Schurz High School students spent a day with the Illinois Council for Handgun Violence learning about handgun issues and made important connections to the values and work of Martin Luther King. By the end of the project, students wrote letters to legislators addressing issues such as bullying, domestic violence and handgun violence. A few of the students mentioned how they never had much of a chance to discuss these problems before or take specific steps to address them.
Other CPS students volunteered at the DuSable Museum of African American History on King Day, worked with Kids Off The Block on a violence prevention campaign, joined the Council on American and Islamic Relations on an anti-discrimination campaign, and served senior citizens breakfast and interviewed them about their own experiences during the civil rights movement of the 1960’s.
More than 20 students groups from CPS participated in the Martin Luther King, Jr. Month of Social Action.  They learned about the work of King and the civil rights leaders by exploring various organizing strategies, connected their learning to work in their communities, and participated in follow-up discussions to debrief their experiences.  King said that the “arc of the moral universe is long, but it bends toward justice.”  CPS students lived out that faith during January by working in their communities to bring more understanding, more compassion, more justice. 

Monday, March 4, 2013

Hancock and Lincoln Park Students Kick-Off Cesar Chavez Month of Service

Students from Lincoln Park and Hancock High Schools spent their Saturday mornings kicking off the 8th annual CPS Cesar E. Chavez Month of Service.  Each year students from across the city participate in service projects designed to honor the life and legacy of our great civil rights leader, Cesar E. Chavez.  Chavez founded the United Farm Workers union at a time when most critics said it was impossible to organize poor migrant workers who toiled to bring produce to American tables.  Chavez' response:  Si, se puede.  Indeed, using non-violent strategies learned from Martin Luther King, Jr. and Mahatma Gandhi, Chavez organized in the southwest and the work impacted the entire country.

Hancock students "playing for peace"
Students from Hancock High School spent their Saturday morning on March 2, working with the non-profit organization Play for Peace.  The goal of Play for Peace is to bring groups together to learn how to build peace through cooperative games.   Hancock students learned about leadership, cooperation, collaboration, and the spirit of non-violence and were challenged to bring their new skills back to their high school to carry forward the tradition of Cesar E. Chavez. 

While Hancock students were hard at work, World Language students from Lincoln Park were paired with adults studying the citizenship exam at Erie Neighborhood House in Bucktown.  While students coached the adults on the exam (100 questions about American government and history), they also had the opportunity to practice their language skills and interview the prospective citizens about their journeys to America. 

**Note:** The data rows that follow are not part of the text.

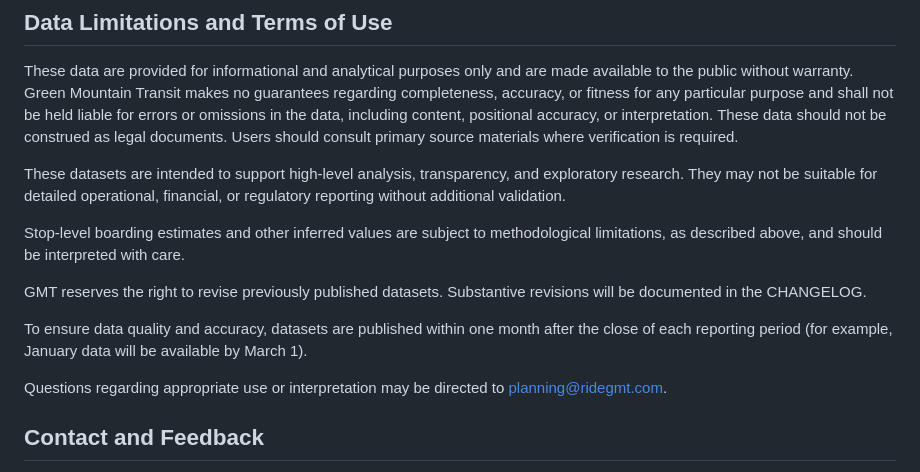
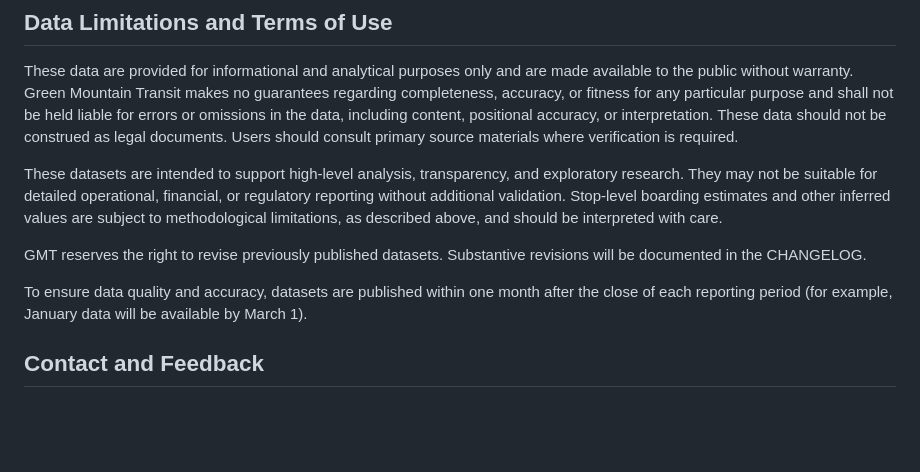
Before and after one commit to GreenMountainTransit/opendata, a Markdown page: README.md, the part around the change. Rendered like a GitHub page; blank space fills up the shorter version.

Commit message:
Clarify dataset limitations and usage terms
Revised wording for clarity on dataset limitations.

```diff
--- a/README.md
+++ b/README.md
@@ -44,15 +44,11 @@ As a result:
 
 These data are provided for informational and analytical purposes only and are made available to the public without warranty. Green Mountain Transit makes no guarantees regarding completeness, accuracy, or fitness for any particular purpose and shall not be held liable for errors or omissions in the data, including content, positional accuracy, or interpretation. These data should not be construed as legal documents. Users should consult primary source materials where verification is required.
 
-These datasets are intended to support high-level analysis, transparency, and exploratory research. They may not be suitable for detailed operational, financial, or regulatory reporting without additional validation.
-
-Stop-level boarding estimates and other inferred values are subject to methodological limitations, as described above, and should be interpreted with care.
+These datasets are intended to support high-level analysis, transparency, and exploratory research. They may not be suitable for detailed operational, financial, or regulatory reporting without additional validation. Stop-level boarding estimates and other inferred values are subject to methodological limitations, as described above, and should be interpreted with care.
 
 GMT reserves the right to revise previously published datasets. Substantive revisions will be documented in the CHANGELOG.
 
 To ensure data quality and accuracy, datasets are published within one month after the close of each reporting period (for example, January data will be available by March 1).
-
-Questions regarding appropriate use or interpretation may be directed to planning@ridegmt.com.
 
 ## Contact and Feedback
 
```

More than 50 student groups will be serving throughout the city during March, to celebrate the spirit of Cesar Chavez through service.  April 6 will feature the culminating activity in Pilsen where students will create various works of art to remember Chavez and his work then march peacefully through the streets of Pilsen to commemorate the fasts and marches of the Chavez and the United Farm Workers.  

Lincoln Park students working with immigrants to prepare for citizenship exams